One in four high school students drinks some type of soda each day and nearly two in 10 consume other types of sugar-sweetened drinks one or more times a day. This podcast discusses how sugar-sweetened drinks can lead to excessive weight gain, and encourages drinking water. Created: 6/23/2011 by MMWR.
Date Released: 6/23/2011. Series Name: A Minute of Health with CDC.
A MINUTE OF HEALTH WITH CDC
Shun the Sodas
Beverage Consumption Among High School Students — United States, 2010
Recorded: June 14, 2011; posted: June 23, 2011
This program is presented by the Centers for Disease Control and Prevention. CDC — safer, healthier people.

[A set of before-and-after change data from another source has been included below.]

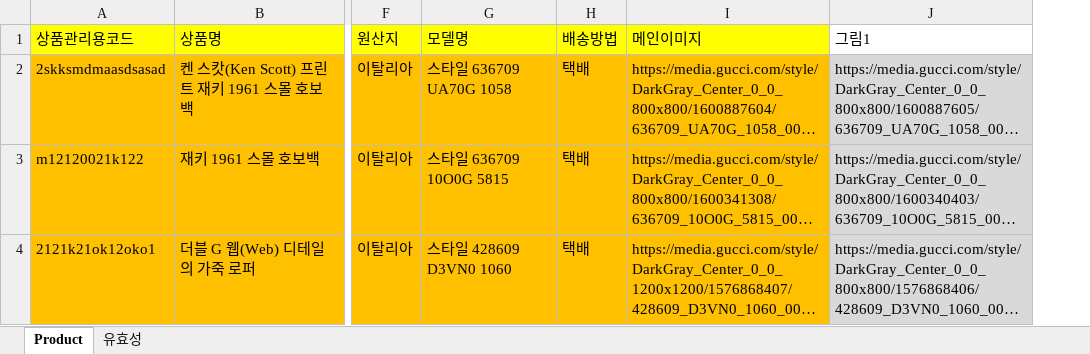
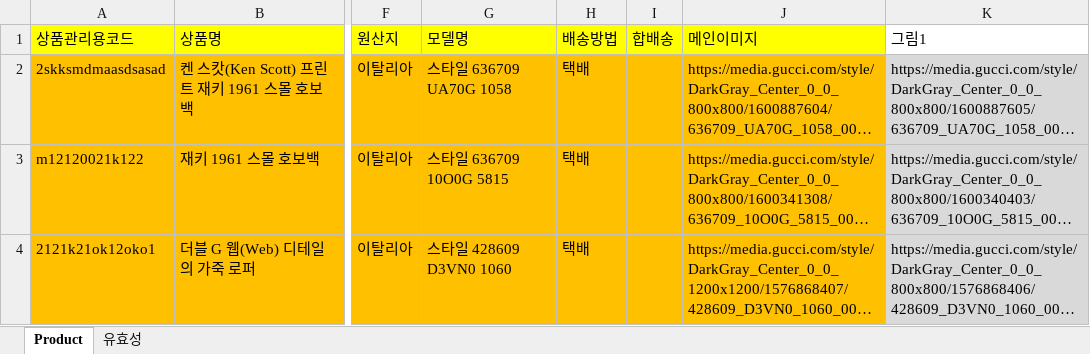
Before and after one commit to ytshaha/my-first-blog, an Excel workbook: staff/data/product.xlsx, sheet Product, drawn as a sheet; only a part is shown, gaps mark what is left out; long unchanged cells end in …; values as stored, in another font and other column widths than the file's, no borders; the diff names each change by its address in the sheet, - before the commit and + after, or states it on an @@ line.

Commit message:
210402_Product 파일 수정 합배송 추가

```diff
--- a/staff/data/product.xlsx (sheet Product)
+++ b/staff/data/product.xlsx (sheet Product)
+column I, row 1: 합배송
```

Ask any kid. There's nothing more refreshing on a hot summer day than an ice cold drink. But sugar-sweetened beverages, like soda or sports drinks, are high in calories and lack essential nutrients that the body needs. A recent CDC study found that one in four high school students drinks some type of soda each day and nearly two in 10 consume other types of sugar-sweetened drinks one or more times a day. These beverages can lead to excessive weight gain and obesity. A soda's OK once in a while, but parents should make sure that kids and teens drink plenty of water.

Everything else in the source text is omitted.